### What you need to do
How many lines in the records below contain the word "customers"? State that number and nothing more.

### Information supplied
□ □ □ □ □
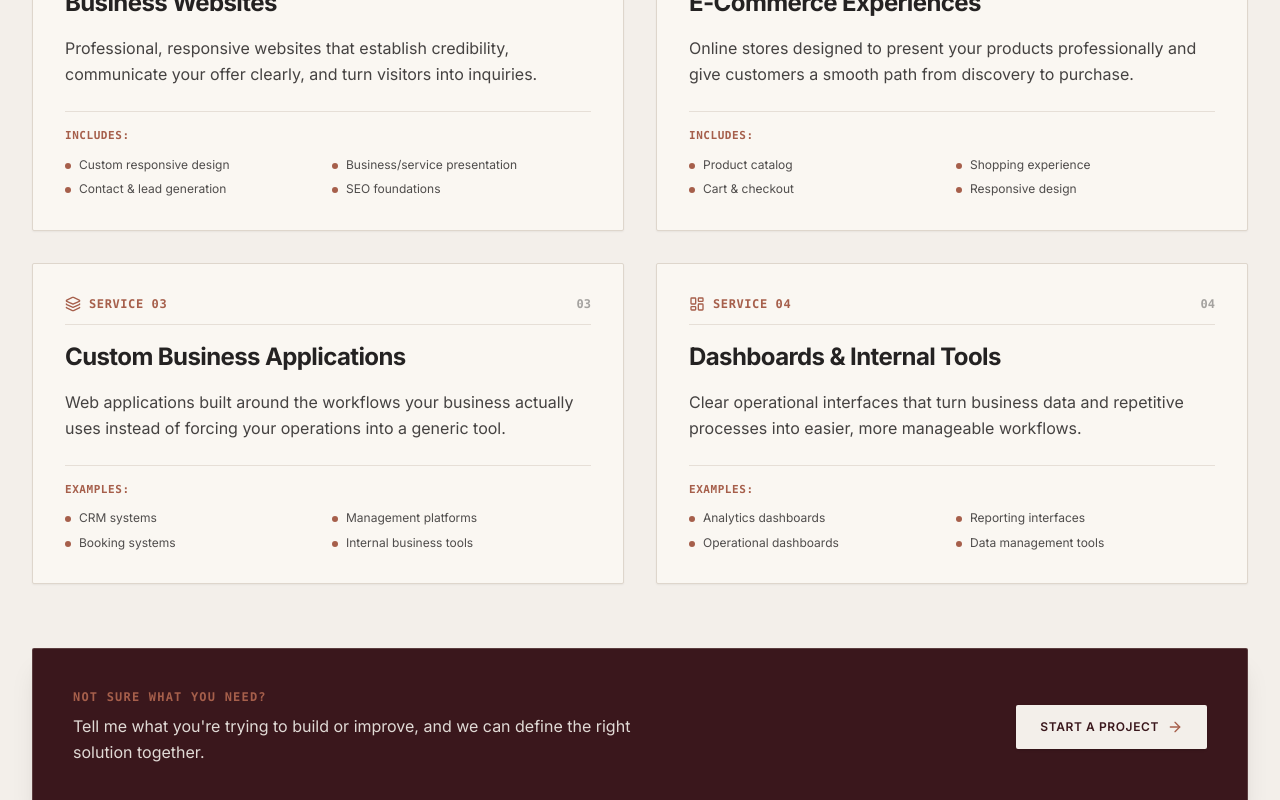
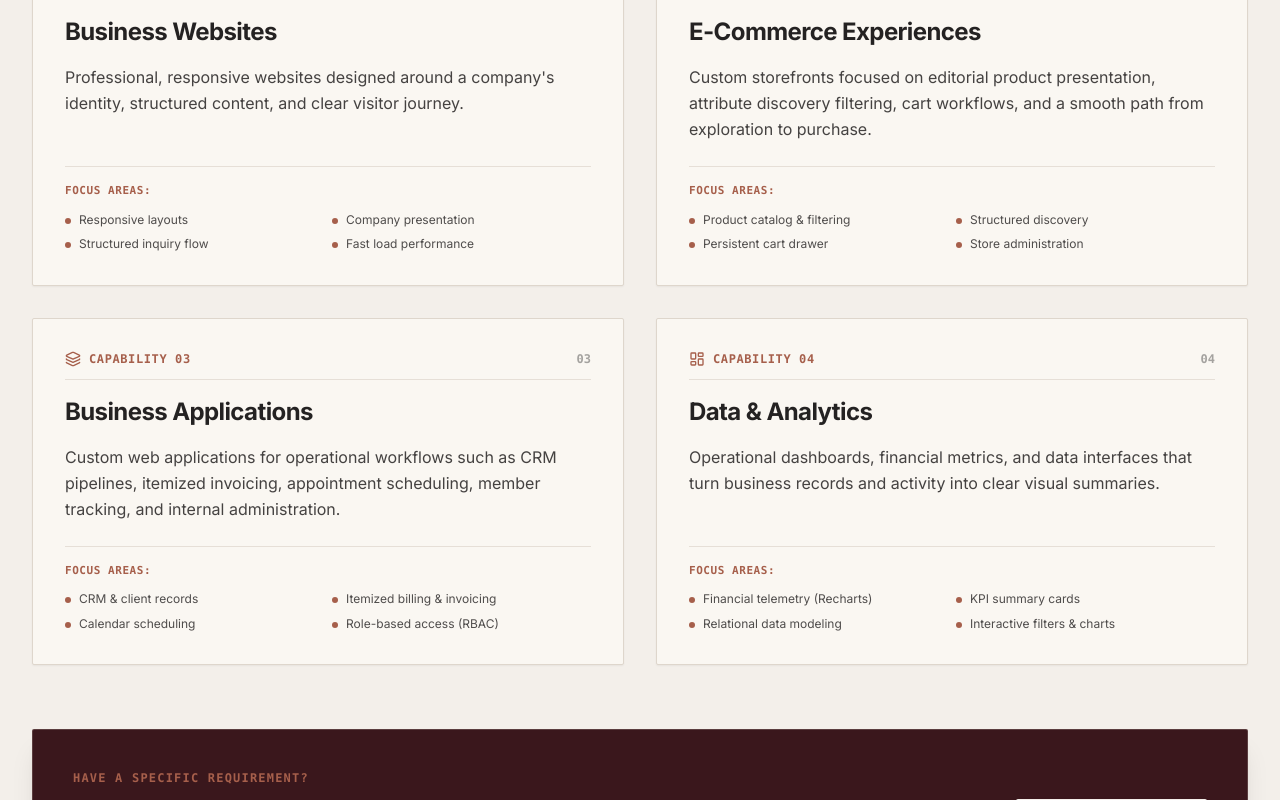
Before and after one commit to youssefmanssouri/manssouri-portfolio, a Next.js app: page / in a window 1280 px wide. Shown: the part 4420-5220 px from the top of the page. Built offline with nearby package versions, Linux system fonts and the light colour scheme.

Commit message:
refine(copy): reposition services as product capabilities

```diff
--- a/components/sections/services.tsx
+++ b/components/sections/services.tsx
@@ -52,7 +52,7 @@ export function Services() {
                   <div className="flex items-center justify-between border-b border-[#DED6CC]/70 pb-3">
                     <span className="inline-flex items-center gap-2 text-xs font-mono text-[#A65F4B] uppercase tracking-wider font-semibold">
                       <Icon className="w-4 h-4 text-[#A65F4B]" aria-hidden="true" />
-                      <span>SERVICE {itemNum}</span>
+                      <span>{t("capabilities.itemPrefix") || "CAPABILITY"} {itemNum}</span>
                     </span>
                     <span className="text-xs font-mono text-[#242222]/40 font-bold">
                       {itemNum}
--- a/locales/en/common.json
+++ b/locales/en/common.json
@@ -53,57 +53,58 @@
   },
   "capabilities": {
     "badge": "WHAT I BUILD",
+    "itemPrefix": "CAPABILITY",
     "heading": "Practical digital products built around real business workflows.",
-    "subheading": "From your first professional website to a custom business platform, I build practical digital experiences designed around your goals, customers, and day-to-day operations.",
+    "subheading": "From company websites and custom e-commerce storefronts to multi-module business applications and operational dashboards—I turn business requirements into reliable, working digital products.",
     "items": [
       {
         "title": "Business Websites",
-        "description": "Professional, responsive websites that establish credibility, communicate your offer clearly, and turn visitors into inquiries.",
-        "listLabel": "Includes:",
+        "description": "Professional, responsive websites designed around a company's identity, structured content, and clear visitor journey.",
+        "listLabel": "Focus Areas:",
         "features": [
-          "Custom responsive design",
-          "Business/service presentation",
-          "Contact & lead generation",
-          "SEO foundations"
+          "Responsive layouts",
+          "Company presentation",
+          "Structured inquiry flow",
+          "Fast load performance"
         ]
       },
       {
         "title": "E-Commerce Experiences",
-        "description": "Online stores designed to present your products professionally and give customers a smooth path from discovery to purchase.",
-        "listLabel": "Includes:",
+        "description": "Custom storefronts focused on editorial product presentation, attribute discovery filtering, cart workflows, and a smooth path from exploration to purchase.",
+        "listLabel": "Focus Areas:",
         "features": [
-          "Product catalog",
-          "Shopping experience",
-          "Cart & checkout",
-          "Responsive design"
+          "Product catalog & filtering",
+          "Structured discovery",
+          "Persistent cart drawer",
+          "Store administration"
         ]
       },
       {
-        "title": "Custom Business Applications",
-        "description": "Web applications built around the workflows your business actually uses instead of forcing your operations into a generic tool.",
-        "listLabel": "Examples:",
+        "title": "Business Applications",
+        "description": "Custom web applications for operational workflows such as CRM pipelines, itemized invoicing, appointment scheduling, member tracking, and internal administration.",
+        "listLabel": "Focus Areas:",
         "features": [
-          "CRM systems",
-          "Management platforms",
-          "Booking systems",
-          "Internal business tools"
+          "CRM & client records",
+          "Itemized billing & invoicing",
+          "Calendar scheduling",
+          "Role-based access (RBAC)"
         ]
       },
       {
-        "title": "Dashboards & Internal Tools",
-        "description": "Clear operational interfaces that turn business data and repetitive processes into easier, more manageable workflows.",
-        "listLabel": "Examples:",
+        "title": "Data & Analytics",
+        "description": "Operational dashboards, financial metrics, and data interfaces that turn business records and activity into clear visual summaries.",
+        "listLabel": "Focus Areas:",
         "features": [
-          "Analytics dashboards",
-          "Reporting interfaces",
-          "Operational dashboards",
-          "Data management tools"
+          "Financial telemetry (Recharts)",
+          "KPI summary cards",
+          "Relational data modeling",
+          "Interactive filters & charts"
         ]
       }
     ],
     "consultation": {
-      "title": "NOT SURE WHAT YOU NEED?",
-      "text": "Tell me what you're trying to build or improve, and we can define the right solution together.",
+      "title": "HAVE A SPECIFIC REQUIREMENT?",
+      "text": "Whether you need a new website, a tailored business tool, or a custom analytics dashboard—share your operational context and we can define the right approach.",
       "cta": "Start a Project"
     }
   },
--- a/locales/fr/common.json
+++ b/locales/fr/common.json
@@ -53,57 +53,58 @@
   },
   "capabilities": {
     "badge": "CE QUE JE DÉVELOPPE",
+    "itemPrefix": "CAPACITÉ",
     "heading": "Des produits digitaux concrets, conçus pour vos opérations réelles.",
-    "subheading": "De votre premier site web professionnel à une application métier complète, je conçois des outils adaptés à vos objectifs, vos utilisateurs et votre quotidien.",
+    "subheading": "Du site d'entreprise à la boutique en ligne sur mesure, jusqu'aux applications de gestion et tableaux de bord opérationnels—je traduis vos besoins en produits digitaux fiables et utilisables.",
     "items": [
       {
         "title": "Sites Web d'Entreprise",
-        "description": "Des sites web professionnels et responsives pour asseoir votre crédibilité, présenter votre offre clairement et convertir les visiteurs en demandes concrètes.",
-        "listLabel": "Inclus :",
+        "description": "Des sites web professionnels et responsives conçus autour de l'identité de votre entreprise, d'un contenu structuré et d'un parcours visiteur clair.",
+        "listLabel": "Domaines clés :",
         "features": [
-          "Design responsive sur mesure",
-          "Présentation de l'activité & des offres",
-          "Formulaires de contact & capture de leads",
-          "Bases SEO & référencement"
+          "Design responsive & soigné",
+          "Présentation de l'activité",
+          "Formulaires de contact clairs",
+          "Performance & accessibilité"
         ]
       },
       {
         "title": "Boutiques E-Commerce",
-        "description": "Des boutiques en ligne conçues pour valoriser vos produits et offrir aux clients un parcours d'achat fluide et rassurant.",
-        "listLabel": "Inclus :",
+        "description": "Des boutiques en ligne sur mesure axées sur la présentation éditoriale des produits, le filtrage par attributs, l'expérience de panier et un parcours fluide vers l'achat.",
+        "listLabel": "Domaines clés :",
         "features": [
-          "Catalogue produits",
-          "Parcours d'achat intuitif",
-          "Panier & processus de commande",
-          "Design responsive optimisé"
+          "Catalogue & filtres avancés",
+          "Découverte produit guidée",
+          "Panier latéral persistant",
+          "Gestion des stocks & commandes"
         ]
       },
       {
-        "title": "Applications Métier sur Mesure",
-        "description": "Des applications web développées sur mesure pour vos flux réels, sans vous contraindre aux limites d'outils génériques.",
-        "listLabel": "Exemples :",
+        "title": "Applications Métier",
+        "description": "Des applications web sur mesure pour structurer vos flux opérationnels : pipeline CRM, facturation détaillée, prise de rendez-vous, suivi des adhérents et administration interne.",
+        "listLabel": "Domaines clés :",
         "features": [
-          "Systèmes CRM",
-          "Plateformes de gestion",
-          "Systèmes de réservation",
-          "Outils métier internes"
+          "Gestion CRM & dossiers clients",
+          "Facturation & devis détaillés",
+          "Réservations & calendrier",
+          "Contrôle d'accès par rôles (RBAC)"
         ]
       },
       {
-        "title": "Tableaux de Bord & Outils Internes",
-        "description": "Des interfaces opérationnelles claires pour transformer les données d'entreprise et les processus répétitifs en flux simples.",
-        "listLabel": "Exemples :",
+        "title": "Données & Tableaux de Bord",
+        "description": "Des tableaux de bord opérationnels, métriques financières et interfaces de données pour centraliser et visualiser clairement l'activité de l'entreprise.",
+        "listLabel": "Domaines clés :",
         "features": [
-          "Tableaux de bord analytiques",
-          "Interfaces de reporting",
-          "Tableaux de bord opérationnels",
-          "Outils de gestion de données"
+          "Télémétrie financière (Recharts)",
+          "Indicateurs de performance (KPI)",
+          "Modélisation relationnelle",
+          "Filtres & graphiques interactifs"
         ]
       }
     ],
     "consultation": {
-      "title": "VOUS HÉSITEZ SUR LA SOLUTION ADAPTÉE ?",
-      "text": "Décrivez-moi ce que vous souhaitez créer ou améliorer, et nous définirons ensemble la solution la plus adaptée.",
+      "title": "VOUS AVEZ UN BESOIN SPÉCIFIQUE ?",
+      "text": "Que vous ayez besoin d'un nouveau site web, d'un outil de gestion sur mesure ou d'un tableau de bord analytique—partagez votre contexte pour définir l'approche adaptée.",
       "cta": "Démarrer un projet"
     }
   },
```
□ □ □ □ □
### Solved problem
2